On the other hand, if someone who very rarely uses marijuana had five nanograms of THC per milliliter of blood in their system, they would almost certainly be more likely to be impaired.
The research shows us that there is not a good relationship between the amount of THC in your system and your ability to function. It’s more about the body’s tolerance.
Because of this discrepancy, citizens who are arrested for DUID marijuana and test positive may still be able to prove that they were not impaired — if they are regular users.
I heard about a case where a regular user of marijuana was pulled over for speeding. She was a young woman who used marijuana on a daily basis to manage chronic pain due to a previous back injury. When she was pulled over, the police report stated that smoke “billowed” out of her car. The officer asked her to do a roadside test, which she agreed to do.
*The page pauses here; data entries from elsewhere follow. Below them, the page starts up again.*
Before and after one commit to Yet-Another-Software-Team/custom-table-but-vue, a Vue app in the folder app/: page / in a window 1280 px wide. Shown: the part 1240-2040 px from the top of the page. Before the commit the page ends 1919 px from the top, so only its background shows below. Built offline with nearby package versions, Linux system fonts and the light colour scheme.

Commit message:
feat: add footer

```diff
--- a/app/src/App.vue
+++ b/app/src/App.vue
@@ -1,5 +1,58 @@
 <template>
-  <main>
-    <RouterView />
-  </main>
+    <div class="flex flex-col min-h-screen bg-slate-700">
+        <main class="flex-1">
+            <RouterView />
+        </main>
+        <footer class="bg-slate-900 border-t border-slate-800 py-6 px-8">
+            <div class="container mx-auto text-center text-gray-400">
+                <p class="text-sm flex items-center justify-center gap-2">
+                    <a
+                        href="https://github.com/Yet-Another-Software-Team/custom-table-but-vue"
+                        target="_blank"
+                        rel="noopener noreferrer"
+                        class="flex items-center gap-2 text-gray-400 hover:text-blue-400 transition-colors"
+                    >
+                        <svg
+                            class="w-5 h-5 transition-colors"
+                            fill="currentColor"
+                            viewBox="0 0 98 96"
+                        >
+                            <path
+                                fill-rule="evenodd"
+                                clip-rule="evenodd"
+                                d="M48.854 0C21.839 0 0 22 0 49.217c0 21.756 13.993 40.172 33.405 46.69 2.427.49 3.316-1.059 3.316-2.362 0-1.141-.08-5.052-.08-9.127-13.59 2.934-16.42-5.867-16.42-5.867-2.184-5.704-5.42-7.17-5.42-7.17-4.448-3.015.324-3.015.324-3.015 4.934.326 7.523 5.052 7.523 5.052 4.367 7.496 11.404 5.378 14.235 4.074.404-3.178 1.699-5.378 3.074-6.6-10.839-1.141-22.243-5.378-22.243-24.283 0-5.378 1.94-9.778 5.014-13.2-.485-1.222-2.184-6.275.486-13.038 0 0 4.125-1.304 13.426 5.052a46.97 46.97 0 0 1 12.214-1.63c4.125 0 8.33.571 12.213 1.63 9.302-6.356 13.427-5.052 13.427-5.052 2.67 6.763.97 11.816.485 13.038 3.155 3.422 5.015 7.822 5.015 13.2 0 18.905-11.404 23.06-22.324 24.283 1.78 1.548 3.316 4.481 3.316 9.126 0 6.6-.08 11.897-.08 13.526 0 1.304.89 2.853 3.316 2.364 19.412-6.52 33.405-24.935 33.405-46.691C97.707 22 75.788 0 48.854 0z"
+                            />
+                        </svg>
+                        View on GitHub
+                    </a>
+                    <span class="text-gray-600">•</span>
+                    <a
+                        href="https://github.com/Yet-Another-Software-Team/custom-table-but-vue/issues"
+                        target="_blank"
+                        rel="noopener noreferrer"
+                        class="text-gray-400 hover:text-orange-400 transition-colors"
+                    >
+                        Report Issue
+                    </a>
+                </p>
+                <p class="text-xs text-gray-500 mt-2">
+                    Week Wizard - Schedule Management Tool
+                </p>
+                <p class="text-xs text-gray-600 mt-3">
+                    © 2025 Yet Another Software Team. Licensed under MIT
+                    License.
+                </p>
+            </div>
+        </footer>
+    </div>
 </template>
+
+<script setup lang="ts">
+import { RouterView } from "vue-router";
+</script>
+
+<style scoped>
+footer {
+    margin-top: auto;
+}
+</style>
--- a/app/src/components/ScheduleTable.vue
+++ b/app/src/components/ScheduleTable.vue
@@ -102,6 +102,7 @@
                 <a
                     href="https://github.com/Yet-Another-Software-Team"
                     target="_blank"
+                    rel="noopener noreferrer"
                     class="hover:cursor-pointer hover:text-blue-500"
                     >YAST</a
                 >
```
The police report noted that the young woman had no trouble exiting her vehicle, but it also recited that she did poorly on the roadside test. Fortunately in this particular situation, there was dash cam footage that demonstrated that the woman performed fine on the roadside. When the judge saw this, she commented that her roadside test looked like the test of a sober person.
The police report also mentioned that the young woman’s eyes were consistent with impairment [HGN]. An expert witness was able to establish that marijuana does not cause those rapid eye movements (though other drugs can). In this case, the officer indicated she was only checking for marijuana impairment.
The young woman explained that she was driving faster than the speed limit in order to keep up with the flow of traffic, which typically drives about 10 mph faster than the posted speed limit on that road. In the end, the judge found that there was clear evidence that the woman had smoked, but there wasn’t any evidence that she was impaired. Without impairment, there was no probable cause for arrest, and with no probable cause for arrest, the test never should have been administered. Of course, the test demonstrated that the woman had 15 ng./ml. of THC in her blood, three (3) times the legal limit. However, the test was suppressed because there wasn’t probable cause.
The woman ended up pleading guilty to a speeding ticket, and that was all.
Please keep in mind that every case is different and there is no guarantee that your scenario will look like the young woman I just mentioned. However, if you have been arrested for DUID marijuana, call our office today at 303-449-1873 for a complimentary consultation.